Although attorneys with Latham & Watkins, a prominent law firm that represents many developers, and another private law firm presented the council Wednesday with opinions suggesting that the ordinance and the initiative are not in conflict, backers of the initiative disagreed.
Braude criticized his colleagues for confusing the intent of the initiative with a "series of exemptions and series of special privileges" for developers. "I was an author of the initiative and I'll tell you what our intent was--that there would be no exceptions," he said. "Is the (city attorney's office) going to become a subsidiary of Latham & Watkins?"
But Valley Councilwoman Joy Picus, who has been a supporter of the initiative, said, "I think we can have both" the initiative and the ordinance. And Councilman Dave Cunningham, who has sought to foster development in his Southwest Los Angeles district, said that without additional exemptions the initiative would "greatly impair" development in minority communities.
Russell has labeled the council measure the "Neighborhood Protection Ordinance," but one neighborhood leader from her district told the council it would be the "Neighborhood Destruction Ordinance" for the Westchester area by allowing too much development.
Some developers that could potentially be affected by the initiative--and would be exempted under the council ordinance--are major campaign contributors with large projects under way or pending. They include Cadillac Fairview, a huge firm that is developing a large industrial park near the junction of the San Diego and Harbor freeways, and Tooley & Co., which is developing the massive Howard Hughes Center office and hotel project near Sepulveda Boulevard and the San Diego Freeway.
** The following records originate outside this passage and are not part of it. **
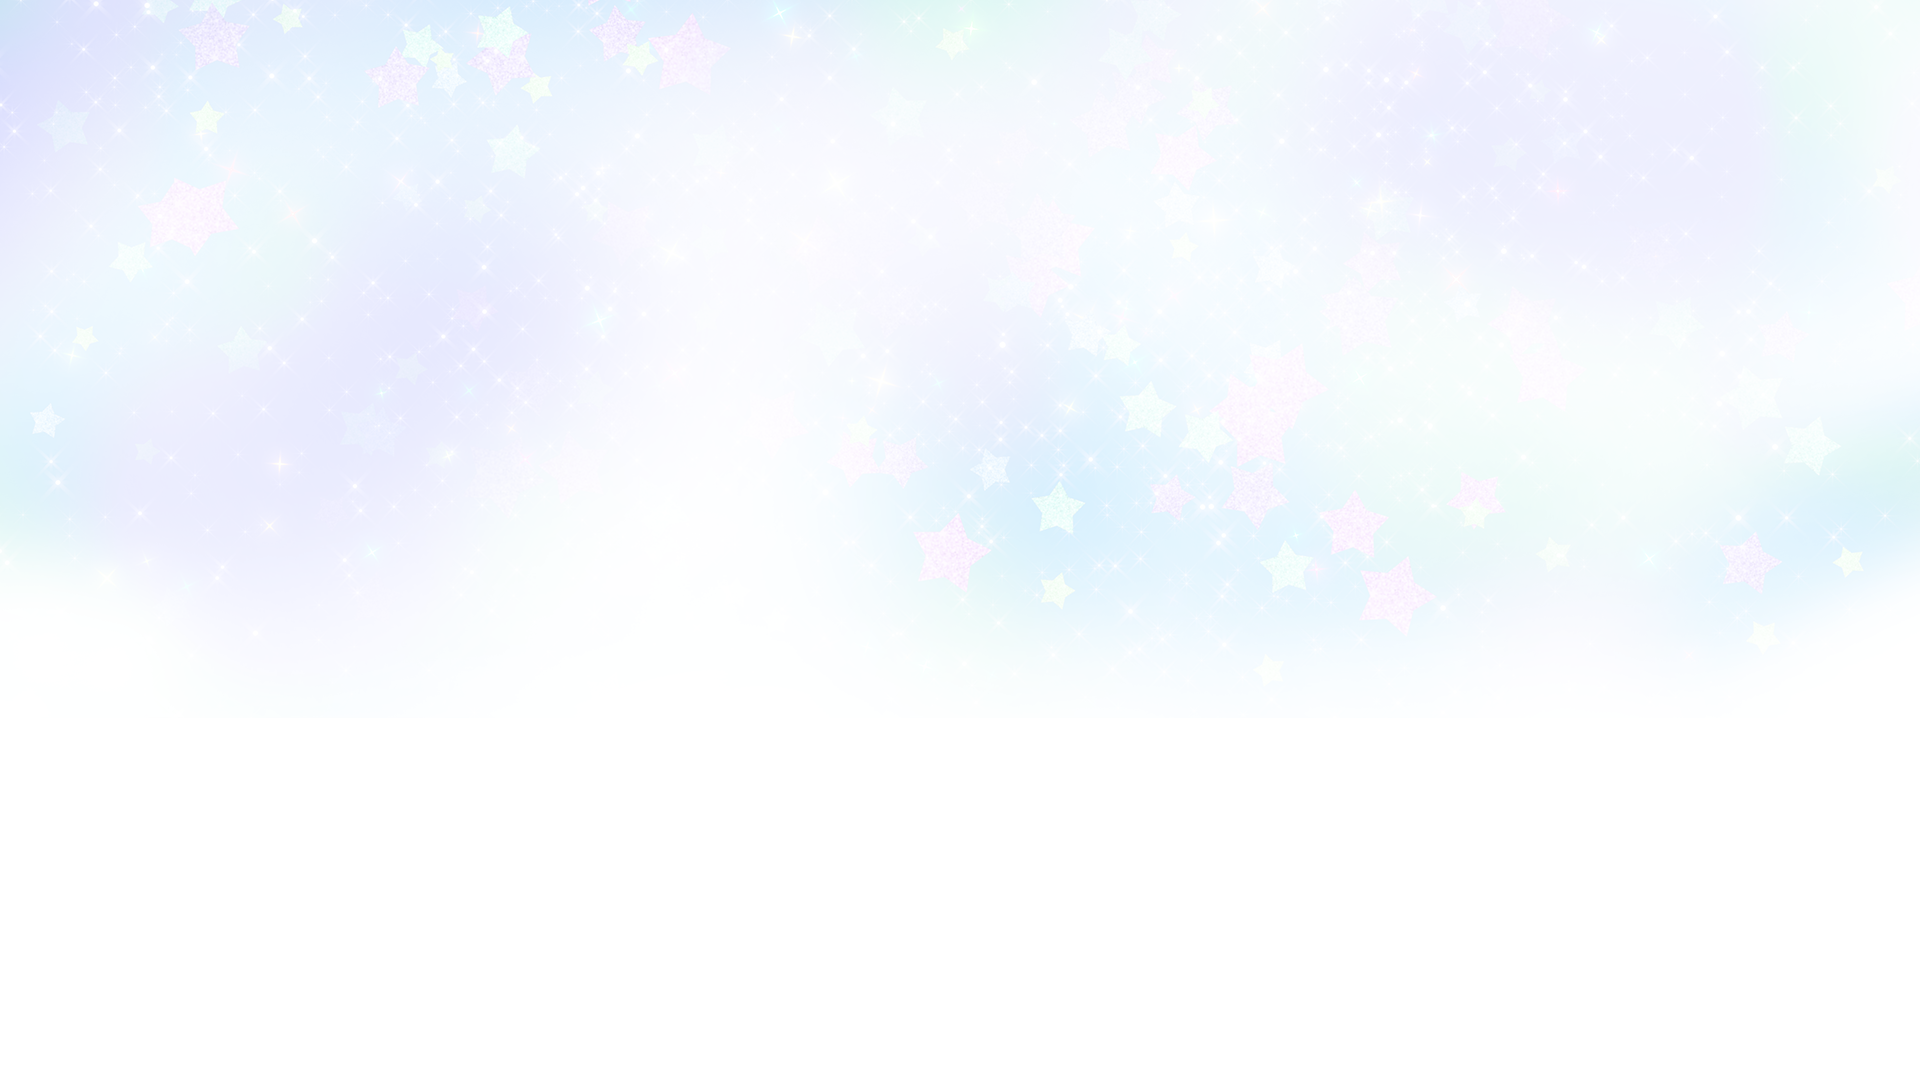
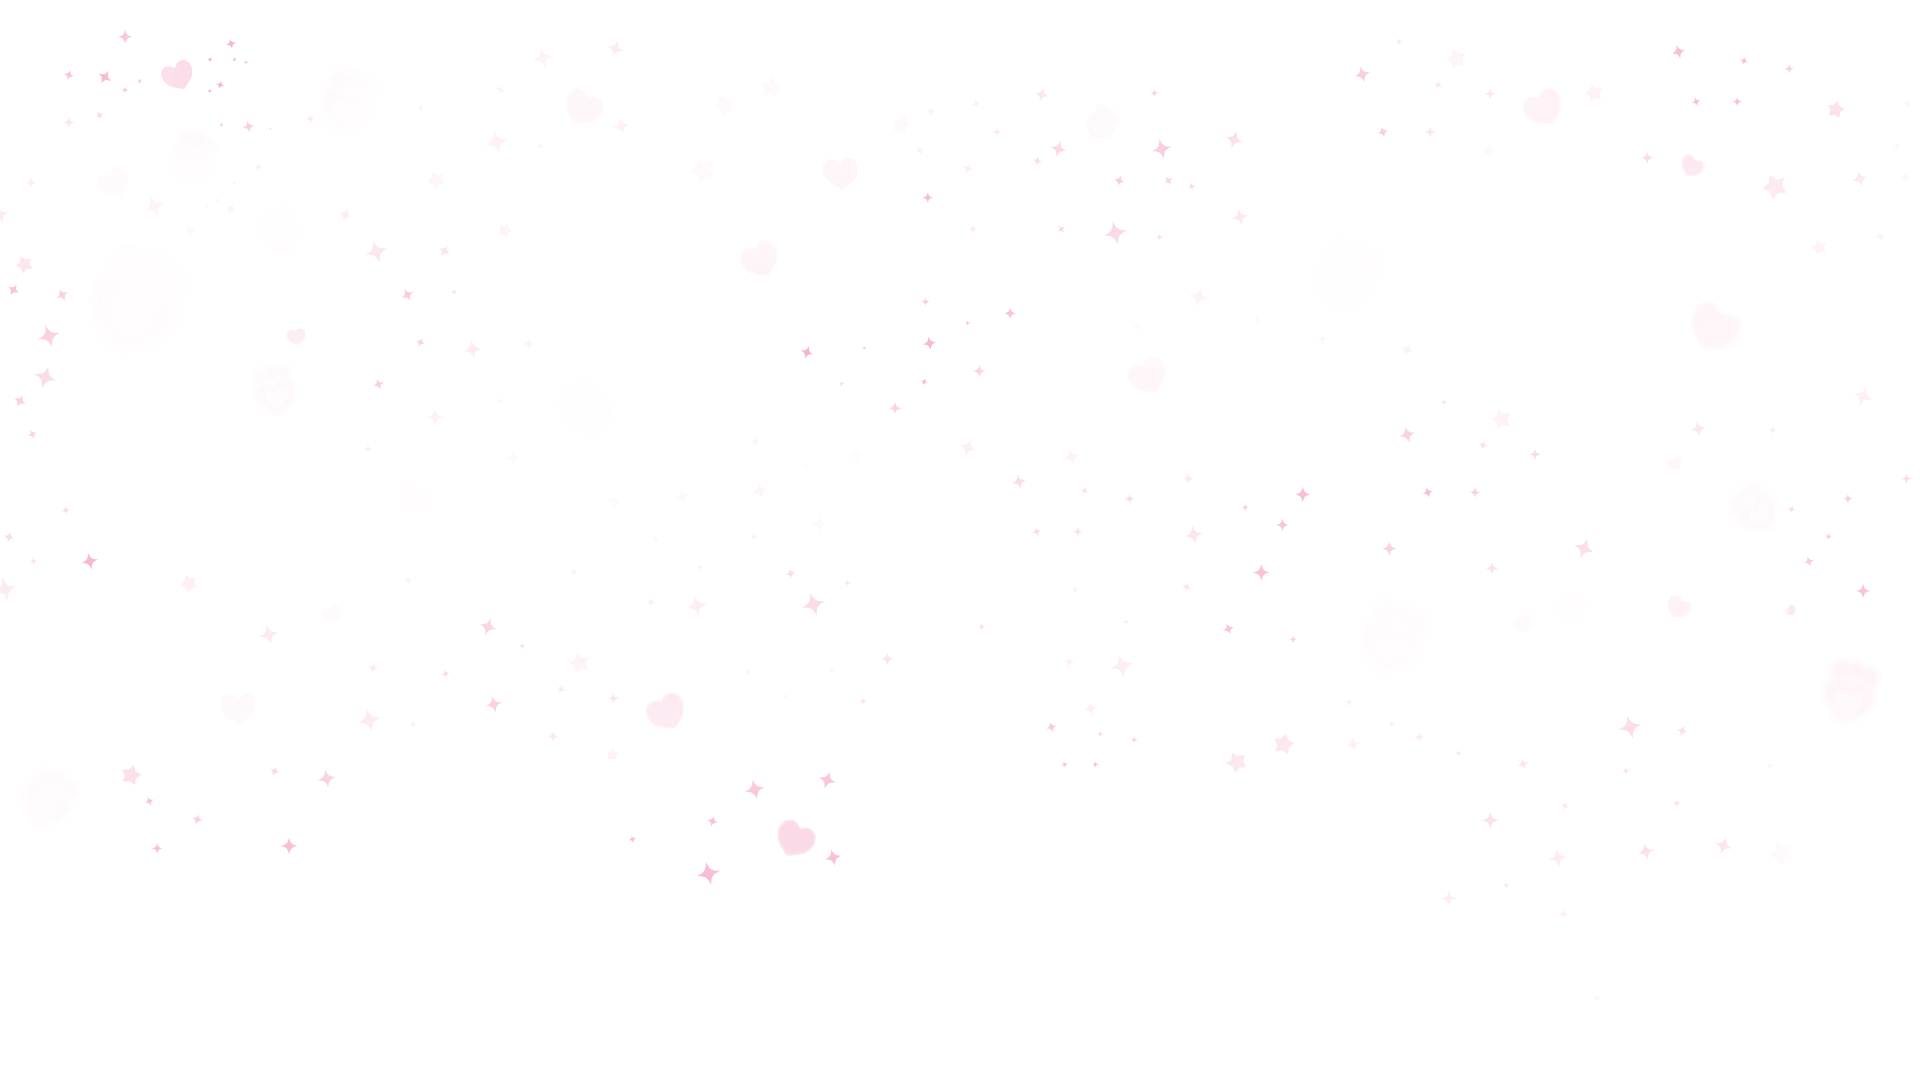
Updates

diff --git a/index.html b/index.html
@@ -202,7 +202,7 @@
                 <img class="episode-card__image" src="assets/img/episode-1.png" width="392" height="221" loading="lazy" alt="Gabby, DJ Catnip and Kitty Fairy in a scene from the episode">
                 <div class="episode-card__body">
                   <div class="episode-card__header">
-                    <p class="t-overline c-accent">Season 9, Episode 1</p>
+                    <p class="episode-card__meta">Season 9, Episode 1</p>
                     <h3 class="t-h4 c-primary">Lorem ipsum dolor sit</h3>
                   </div>
                   <p class="t-body c-primary">Lorem ipsum dolor sit amet consectetur. Eros interdum egestas euismod mi metus ipsum nec nulla sit. A suscipit nunc pellentesque tristique in in.</p>
@@ -213,7 +213,7 @@
                 <img class="episode-card__image" src="assets/img/episode-2.png" width="392" height="221" loading="lazy" alt="Gabby and friends celebrating with a rainbow cake">
                 <div class="episode-card__body">
                   <div class="episode-card__header">
-                    <p class="t-overline c-accent">Season 9, Episode 1</p>
+                    <p class="episode-card__meta">Season 9, Episode 1</p>
                     <h3 class="t-h4 c-primary">Lorem ipsum dolor sit</h3>
                   </div>
                   <p class="t-body c-primary">Lorem ipsum dolor sit amet consectetur. Eros interdum egestas euismod mi metus ipsum nec nulla sit. A suscipit nunc pellentesque tristique in in.</p>
@@ -224,7 +224,7 @@
                 <img class="episode-card__image" src="assets/img/episode-3.png" width="392" height="221" loading="lazy" alt="Gabby dancing with the kitties in the garden">
                 <div class="episode-card__body">
                   <div class="episode-card__header">
-                    <p class="t-overline c-accent">Season 9, Episode 1</p>
+                    <p class="episode-card__meta">Season 9, Episode 1</p>
                     <h3 class="t-h4 c-primary">Lorem ipsum dolor sit</h3>
                   </div>
                   <p class="t-body c-primary">Lorem ipsum dolor sit amet consectetur. Eros interdum egestas euismod mi metus ipsum nec nulla sit. A suscipit nunc pellentesque tristique in in.</p>
@@ -249,7 +249,7 @@
           <img class="art__item" src="assets/art/stars-r.png" alt="" style="--r:126px;--t:404px;--w:52px">
           <img class="art__item" src="assets/art/bubble.png" alt="" style="--c:430px;--t:463px;--w:92px" data-hide="tablet">
           <img class="art__item" src="assets/art/star-gold-r.png" alt="" style="--c:435px;--t:459px;--w:30px;--rot:-18.12deg" data-hide="tablet">
-          <img class="art__item" src="assets/art/blue-cat.png" alt="" style="--l:95px;--t:539px;--w:75px;--rot:-14.05deg" data-hide="mobile">
+          <img class="art__item" src="assets/art/blue-cat.png" alt="" style="--l:93px;--t:505px;--w:75px;--rot:-14.05deg" data-hide="mobile">
           <img class="art__item" src="assets/art/clouds-puffy.png" alt="" style="--l:31px;--t:544px;--w:267px" data-hide="mobile">
           <img class="art__item" src="assets/art/star-gold-middle.png" alt="" style="--l:298px;--t:1035px;--w:59px;--rot:-18.24deg" data-hide="mobile">
         </div>

diff --git a/css/sections.css b/css/sections.css
@@ -7,9 +7,9 @@
    ========================================================================== */
 
 :root {
-  --bkg-hero:       linear-gradient(180deg, #7362e3 0%, #a376e7 36%, #c391f0 72%, #e79af2 100%);
-  --bkg-events:     linear-gradient(180deg, #e79af2 0%, #fca5f4 12%, #feb2e0 45%, #ffbfd0 100%);
-  --bkg-video:      linear-gradient(180deg, #ffbfd0 0%, #ffc8b8 45%, #fbee7a 82%, #fbf06f 100%);
+  --bkg-hero:       linear-gradient(180deg, #5a3fd8 0%, #7f5ae2 30%, #b47ced 66%, #dc93f2 100%);
+  --bkg-events:     linear-gradient(180deg, #dc93f2 0%, #f6a2f1 22%, #ffb4d6 55%, #ffd2a2 100%);
+  --bkg-video:      linear-gradient(180deg, #ffd2a2 0%, #fde28a 35%, #fbec76 70%, #fbf06f 100%);
   --bkg-episodes:   linear-gradient(180deg, #fbf06f 0%, #f6f66e 40%, #d8f482 62%, #a9f1a2 100%);
   --bkg-characters: linear-gradient(180deg, #a9f1a2 0%, #88f2bd 37%, #6fe3ea 60%, #6ce1f9 100%);
   --bkg-apps:       linear-gradient(180deg, #6ce1f9 0%, #6ccefe 52%, #70c0fe 100%);
@@ -178,7 +178,7 @@
 .dropdown::before { /* invisible bridge so hover survives the 12px gap */
   content: ""; position: absolute; left: 0; right: 0; top: -14px; height: 14px;
 }
-.dropdown a:hover { color: var(--text-primary); text-decoration: underline; text-underline-offset: 4px; }
+.dropdown a:hover { color: var(--text-primary); }
 
 /* Collapsed navigation (menu bar no longer fits) */
 @media (max-width: 1239px) {
@@ -230,6 +230,15 @@
    ========================================================================== */
 .hero {
   --bkg: var(--bkg-hero);
+}
+.hero::before { /* Bkg Img */
+  content: "";
+  position: absolute;
+  inset: 0;
+  z-index: -1;
+  background: url("../assets/art/bkg-stars.png") center top / max(100%, 1680px) auto no-repeat;
+  opacity: 0.375;
+  pointer-events: none;
 }
 .hero__inner {
   --container-max: var(--container-wide);
@@ -403,6 +412,7 @@
 .video-player__play:hover { transform: translate(-50%, -50%) scale(1.05); }
 .video-player__play img { width: 100%; height: 100%; }
 .video-frame__overline { margin-top: 6px; }
+@media (max-width: 767px) { .video-frame__overline { margin-top: var(--px-16); } }
 .video-frame__title { max-width: 428px; }
 
 @media (max-width: 767px) {
@@ -450,6 +460,12 @@
 }
 .episode-card__body { display: flex; flex-direction: column; align-items: flex-start; gap: var(--px-24); }
 .episode-card__header { display: flex; flex-direction: column; gap: var(--px-12); }
+.episode-card__meta { /* Figma: Montserrat Bold 17/25 — off the type scale, matched exactly */
+  font-size: 17px;
+  line-height: 25px;
+  font-weight: 700;
+  color: var(--text-accent);
+}
 
 /* ==========================================================================
    Characters

diff --git a/css/tokens.css b/css/tokens.css
@@ -108,8 +108,11 @@
   --gutter: var(--px-24);       /* page side padding once the viewport is narrower than a container */
 }
 
-/* ---------- Mobile mode (Typography + Radius collections) ---------- */
-@media (max-width: 767px) {
+/* ---------- Mobile mode: Radius collection ----------
+   Radius switches earlier than type (≤1099px, when panels stack) because
+   the desktop radii (up to 120px) read too round on single-column panels.
+   Figma keeps the two modes independent, so this is allowed. */
+@media (max-width: 1099px) {
   :root {
     --radius-xs: var(--px-9);
     --radius-sm: var(--px-12);
@@ -120,7 +123,12 @@
     --radius-3xl: var(--px-40);
     --radius-4xl: var(--px-50);
     --radius-5xl: var(--px-60);
+  }
+}
 
+/* ---------- Mobile mode: Typography collection ---------- */
+@media (max-width: 767px) {
+  :root {
     --type-h1-size: var(--px-36); --type-h1-lh: var(--px-40); --type-h1-track: -0.5px;
     --type-h2-size: var(--px-32); --type-h2-lh: var(--px-40); --type-h2-track: -0.5px;
     --type-h3-size: var(--px-28); --type-h3-lh: var(--px-36); --type-h3-track: -0.25px;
Voting for the council ordinance were Russell, Picus, Cunningham, Michael Woo, Gilbert Lindsay, Robert Farrell, Hal Bernson, Richard Alatorre and Joan Milke Flores. Opposing the ordinance were Yaroslavsky, Braude, Ernani Bernardi and Joel Wachs.
Times researcher Tracy Thomas contributed to this article.